Commercialising innovation is taking an idea or technology through to a marketable product or service, which sounds simple enough. The reality however, is that turning ideas into commercial success stories requires the right strategy, people, and skills.
Here are some tips for marketing and brand managers to help their organisations successfully commercialise innovations.
Get involved early in the process
A great idea will not be a commercial success without an understanding of the market and what it wants and an understanding of how your offering is better. This is where marketing comes in. An average idea could be a commercial success if you nail these factors. Understanding the market and competitive advantage you offer will help get to market faster. You won't have to experiment and hope the market wants what you have to offer. This is an area that New Zealand businesses are getting better at.
Know the territory you're entering

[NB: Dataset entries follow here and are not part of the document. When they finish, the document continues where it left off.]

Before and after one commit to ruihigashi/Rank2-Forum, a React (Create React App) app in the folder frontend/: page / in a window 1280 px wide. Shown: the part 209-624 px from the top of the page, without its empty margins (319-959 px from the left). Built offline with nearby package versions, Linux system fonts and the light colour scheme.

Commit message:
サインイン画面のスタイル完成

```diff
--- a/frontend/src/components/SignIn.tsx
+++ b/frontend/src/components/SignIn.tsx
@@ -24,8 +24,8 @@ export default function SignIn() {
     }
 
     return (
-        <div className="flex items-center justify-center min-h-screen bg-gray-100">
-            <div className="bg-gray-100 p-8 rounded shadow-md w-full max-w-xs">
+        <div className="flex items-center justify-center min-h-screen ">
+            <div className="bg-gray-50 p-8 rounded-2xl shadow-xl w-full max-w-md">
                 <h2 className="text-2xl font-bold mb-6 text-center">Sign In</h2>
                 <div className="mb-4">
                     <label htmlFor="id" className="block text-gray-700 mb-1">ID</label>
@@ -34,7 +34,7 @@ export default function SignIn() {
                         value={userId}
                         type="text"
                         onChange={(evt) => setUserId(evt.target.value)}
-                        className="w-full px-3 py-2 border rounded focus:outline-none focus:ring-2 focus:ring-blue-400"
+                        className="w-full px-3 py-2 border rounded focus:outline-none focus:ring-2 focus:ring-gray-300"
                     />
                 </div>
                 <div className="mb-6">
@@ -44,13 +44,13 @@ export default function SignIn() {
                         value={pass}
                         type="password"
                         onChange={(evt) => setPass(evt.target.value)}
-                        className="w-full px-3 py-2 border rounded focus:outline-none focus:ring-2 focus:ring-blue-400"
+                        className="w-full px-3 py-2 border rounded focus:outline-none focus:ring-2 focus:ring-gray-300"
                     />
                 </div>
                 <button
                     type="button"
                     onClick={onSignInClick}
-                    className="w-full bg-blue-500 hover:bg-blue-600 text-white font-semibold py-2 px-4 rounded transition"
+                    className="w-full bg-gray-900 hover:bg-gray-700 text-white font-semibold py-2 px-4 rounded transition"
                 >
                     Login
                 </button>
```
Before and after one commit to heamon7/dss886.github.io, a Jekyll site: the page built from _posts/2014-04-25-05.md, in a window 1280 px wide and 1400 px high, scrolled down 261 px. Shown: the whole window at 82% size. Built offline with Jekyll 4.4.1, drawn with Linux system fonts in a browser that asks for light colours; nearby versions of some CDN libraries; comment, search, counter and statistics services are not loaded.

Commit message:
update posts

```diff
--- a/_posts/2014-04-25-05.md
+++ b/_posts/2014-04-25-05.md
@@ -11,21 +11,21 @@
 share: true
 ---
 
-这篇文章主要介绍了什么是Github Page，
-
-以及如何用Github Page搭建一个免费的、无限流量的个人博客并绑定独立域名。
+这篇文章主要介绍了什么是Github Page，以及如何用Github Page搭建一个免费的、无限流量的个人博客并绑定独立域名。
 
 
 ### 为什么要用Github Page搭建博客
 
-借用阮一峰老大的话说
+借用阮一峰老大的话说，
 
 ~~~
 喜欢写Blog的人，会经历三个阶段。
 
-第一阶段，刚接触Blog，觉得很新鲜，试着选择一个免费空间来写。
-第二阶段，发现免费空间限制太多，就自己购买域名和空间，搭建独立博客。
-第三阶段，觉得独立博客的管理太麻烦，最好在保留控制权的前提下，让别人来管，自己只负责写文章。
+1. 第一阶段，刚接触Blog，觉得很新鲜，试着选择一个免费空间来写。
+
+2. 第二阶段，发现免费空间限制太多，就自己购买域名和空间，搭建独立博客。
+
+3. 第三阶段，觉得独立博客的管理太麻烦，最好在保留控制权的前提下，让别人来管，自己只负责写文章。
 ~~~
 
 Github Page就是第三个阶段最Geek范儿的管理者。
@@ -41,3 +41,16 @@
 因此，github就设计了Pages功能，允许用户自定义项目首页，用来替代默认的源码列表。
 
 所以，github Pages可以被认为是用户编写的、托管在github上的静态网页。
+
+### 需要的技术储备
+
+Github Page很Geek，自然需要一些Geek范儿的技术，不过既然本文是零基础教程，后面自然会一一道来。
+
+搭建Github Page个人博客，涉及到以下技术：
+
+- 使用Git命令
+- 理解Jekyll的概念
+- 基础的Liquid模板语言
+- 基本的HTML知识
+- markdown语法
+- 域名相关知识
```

Different companies approach commercialisation in different ways. Heavily science-based businesses are more likely to adopt a stage-gate process where ideas are developed and research is undertaken. This might be followed by prototyping, market validation and establishing the best path to market. Depending on the idea, intellectual property (IP) strategy can be important at an early stage. As the idea evolves into a product, then brand strategy develops until the product or service is ready for market.
For some companies, a quicker form of fail fast strategy might be adopted, particularly in the ICT space. Whatever approach is taken, businesses should make sure they're aware of the freedom to operate risks in bringing their idea to market. This involves searching to ensure they won't be infringing third party IP rights as the cost of having to rebrand or re-engineer a product can be huge, not to mention the embarrassment of pulling a recently launched product.
Develop a sound brand strategy
A company's brand is often its most valuable asset. It's much more than a trade mark. It is the company's reputation and identity in the market. So developing a good brand strategy is critical.
For most companies, marketers are the chief custodians of brand. Therefore, understanding how the innovation process evolves and getting into conversations early can help ensure the brand has a successful launch.
In the technology commercialisation space, brand is often underrated. It is the one IP asset that doesn't depreciate over time and it can be renewed forever. Brand managers can help position a product through branding and they often have very good ideas about the market and what the market wants. They should be involved right throughout the process as they often have a sharper focus on sales which is a real weakness in many New Zealand businesses.
Marketers need also to have a role in the brand protection process as the strategy behind brand protection very much depends on how the company approaches its brands and what markets are important. Legal or other IP administrators may be more inclined to make decisions based solely on cost.
Understand your intellectual property
Marketers should be clear about the link between protecting their company's trade marks and setting the foundation for their company's reputation in the market. Apart from trade marks, copyright in advertising materials, packaging and get up is also important for product or brand managers to think about. Even registered designs could be valuable assets for products that are made or packaged in a way where the look is as important as the function.
It's important to have an IP strategy in place to deal with internal IP development as well as the external competitive environment. Find trusted advisors that you can go to from time to time to make sure you stay ahead of the curve. Companies should certainly not wait until they've developed products or services or are in-market before getting IP advice. Litigation and the cost of trying to fix a problem is usually much more expensive that developing and implementing a good strategy from the start.An edited version of this article first appeared in the September/October 2014 issue of NZ Marketing magazine.